- Instructions to follow:
The word "pass" marks the lines to report; pull each of them from the listing.

- Records for the task:
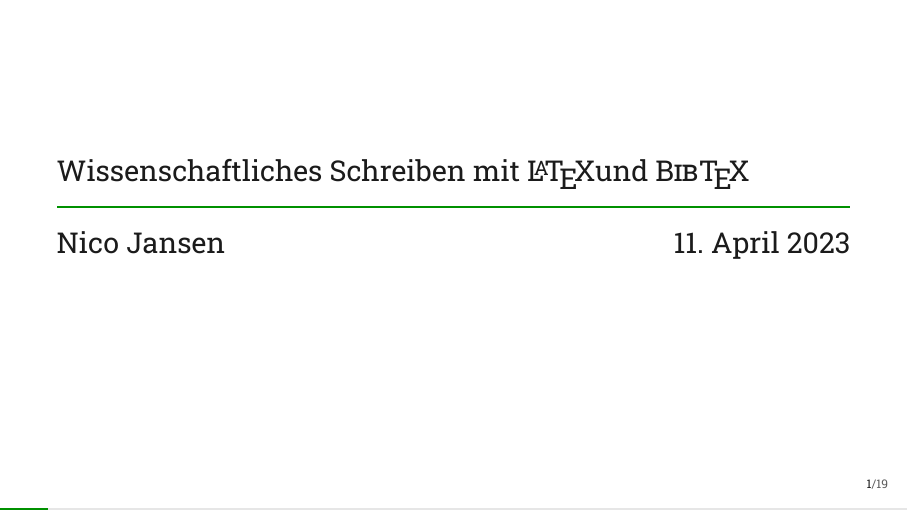
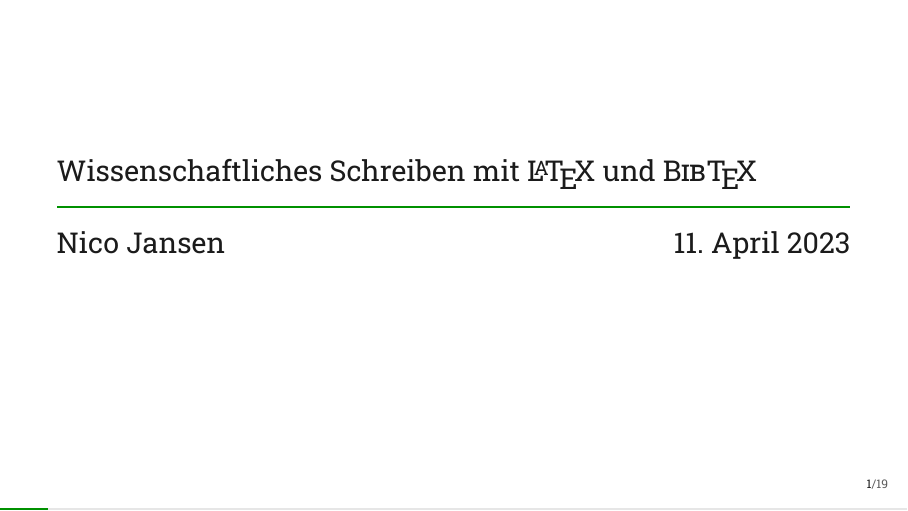
Before and after one commit to nzbr/proseminar, LaTeX slides (out/praesentationskurs.tex): page 1 of 19. The pictures show the PDF file out/praesentationskurs.pdf that the author committed with the source.

Commit message:
fix: fehlendes Leerzeichen im Titel

```diff
--- a/out/praesentationskurs.tex
+++ b/out/praesentationskurs.tex
@@ -80,13 +80,13 @@
 \usepackage{beamerbaseoverlay}
 
 \hypersetup{
-        pdftitle={Wissenschaftliches Schreiben mit und },
+        pdftitle={Wissenschaftliches Schreiben mit ~und },
             pdfauthor={Nico Jansen},
             pdflang={de-DE},
             pdfcreator={LaTeX via pandoc using the copperflame theme},
 }
 
-\title{Wissenschaftliches Schreiben mit \LaTeX und \textsc{Bib}\TeX}
+\title{Wissenschaftliches Schreiben mit \LaTeX~und \textsc{Bib}\TeX}
 \author{Nico Jansen}
 \date{\today}
 
```
Also changed, not shown: Praesentationskurs/praesentationskurs.md (+1 -1 lines), out/praesentationskurs.pdf.
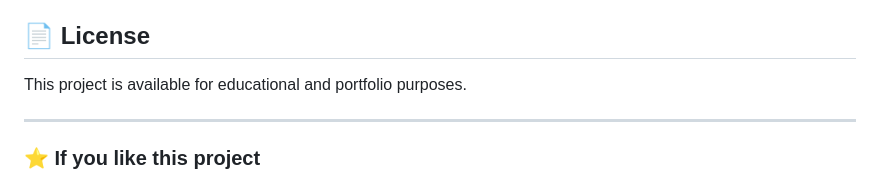
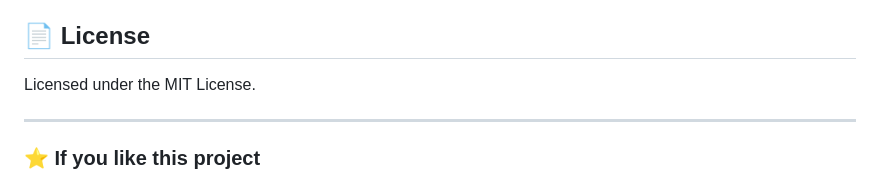
Before and after one commit to sathwiksandesh/minimalX, a Markdown page: README.md, the part around the change. GitHub-like rendering.

Commit message:
Update license section in README
Removed educational and portfolio purposes note from README.

```diff
--- a/README.md
+++ b/README.md
@@ -265,8 +265,7 @@ GitHub:
 https://github.com/sathwiksandesh
 
 ## 📄 License
-
-This project is available for educational and portfolio purposes.
+Licensed under the MIT License.
 
 ---
 
```
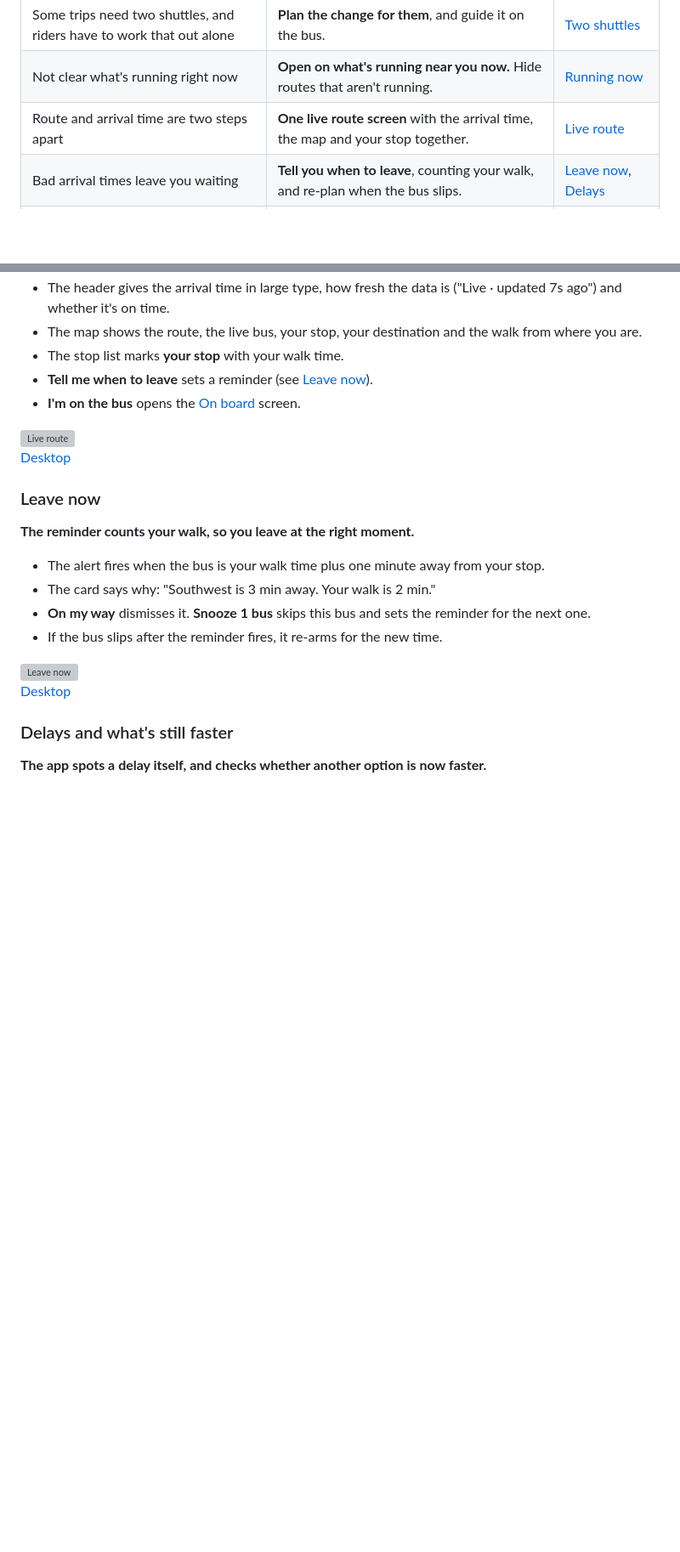
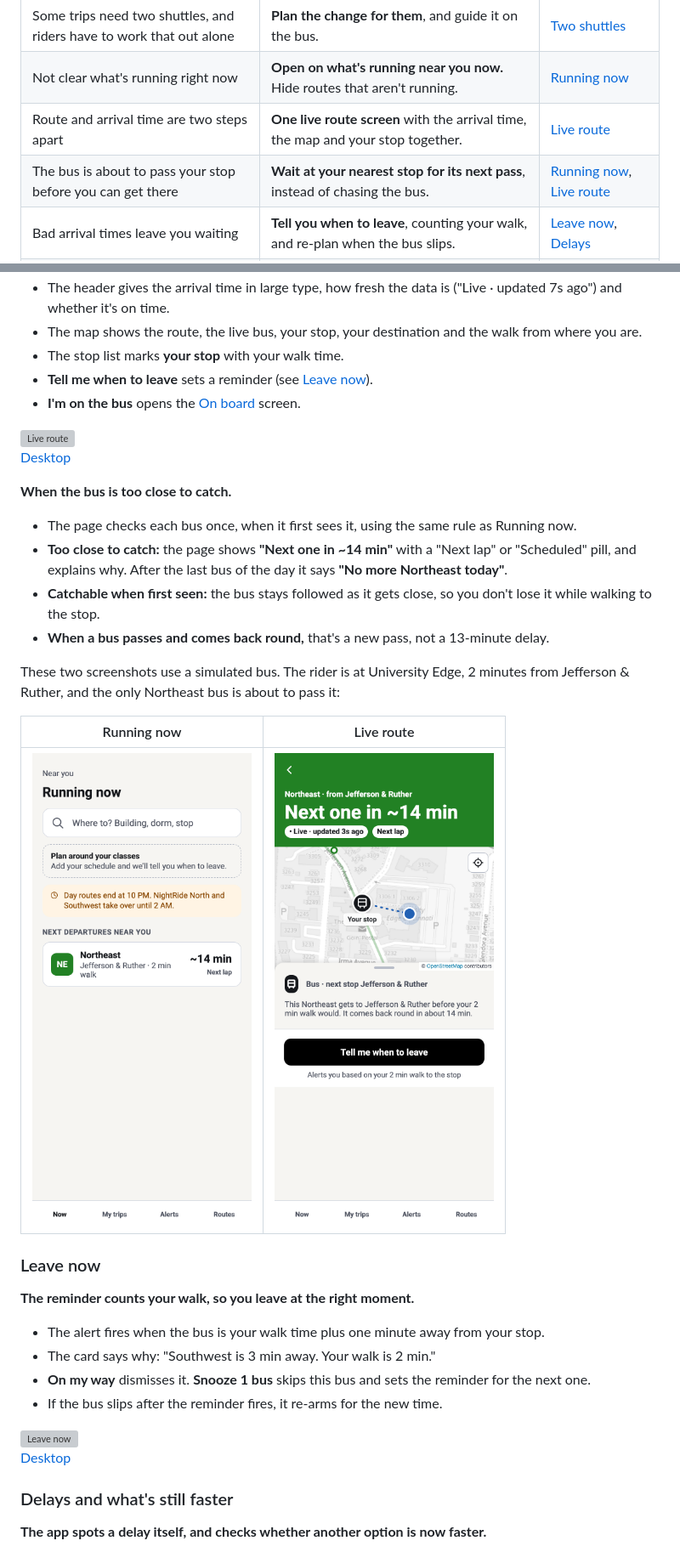
Before and after one commit to sai-porumamilla/TripShot_Redesign, a Markdown page: README.md, 2 parts joined by grey strips. Shown at 85% size. Rendered like a GitHub page; pictures changed too: docs/screenshots/day/phone-16-next-lap-now.png (added), docs/screenshots/day/phone-17-next-lap-route.png (added); blank space fills up the shorter version; grey boxes are pictures that could not be loaded.

```diff
--- a/README.md
+++ b/README.md
@@ -107,6 +108,7 @@ Each problem became a design goal, and each goal became a screen.
 | Some trips need two shuttles, and riders have to work that out alone | **Plan the change for them**, and guide it on the bus.                                  | [Two shuttles](#two-shuttle-trips)                                |
 | Not clear what's running right now                                   | **Open on what's running near you now.** Hide routes that aren't running.               | [Running now](#running-now)                                       |
 | Route and arrival time are two steps apart                           | **One live route screen** with the arrival time, the map and your stop together.        | [Live route](#live-route)                                         |
+| The bus is about to pass your stop before you can get there          | **Wait at your nearest stop for its next pass**, instead of chasing the bus.            | [Running now](#running-now), [Live route](#live-route)            |
 | Bad arrival times leave you waiting                                  | **Tell you when to leave**, counting your walk, and re-plan when the bus slips.         | [Leave now](#leave-now), [Delays](#delays-and-whats-still-faster) |
 | Closures are easy to miss                                            | **Apply closures to the trip itself**: the temporary stop, walk and times all change.   | [Service changes](#service-changes)                               |
 | NightRide looks like everything else                                 | **A night mode** that switches on during NightRide hours.                               | [NightRide](#nightride)                                           |
@@ -197,6 +209,19 @@ Desktop: [search](docs/screenshots/day/desktop-14-two-shuttles.png) · [change h
 <img src="docs/screenshots/day/phone-03-live-route.png" width="260" alt="Live route">
 
 [Desktop](docs/screenshots/day/desktop-03-live-route.png)
+
+**When the bus is too close to catch.**
+
+- The page checks each bus once, when it first sees it, using the same rule as Running now.
+- **Too close to catch:** the page shows **"Next one in ~14 min"** with a "Next lap" or "Scheduled" pill, and explains why. After the last bus of the day it says **"No more Northeast today"**.
+- **Catchable when first seen:** the bus stays followed as it gets close, so you don't lose it while walking to the stop.
+- **When a bus passes and comes back round,** that's a new pass, not a 13-minute delay.
+
+These two screenshots use a simulated bus. The rider is at University Edge, 2 minutes from Jefferson & Ruther, and the only Northeast bus is about to pass it:
+
+| Running now                                                                                                            | Live route                                                                                                     |
+| ---------------------------------------------------------------------------------------------------------------------- | -------------------------------------------------------------------------------------------------------------- |
+| <img src="docs/screenshots/day/phone-16-next-lap-now.png" width="260" alt="Running now: Northeast, ~14 min, next lap"> | <img src="docs/screenshots/day/phone-17-next-lap-route.png" width="260" alt="Live route: next one in ~14 min"> |
 
 ### Leave now
 
```
Also changed, not shown: other parts of README.md (+27 -4 lines).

- Response to the task:
+| The bus is about to pass your stop before you can get there          | **Wait at your nearest stop for its next pass**, instead of chasing the bus.            | [Running now](#running-now), [Live route](#live-route)            |
+- **When a bus passes and comes back round,** that's a new pass, not a 13-minute delay.
+These two screenshots use a simulated bus. The rider is at University Edge, 2 minutes from Jefferson & Ruther, and the only Northeast bus is about to pass it:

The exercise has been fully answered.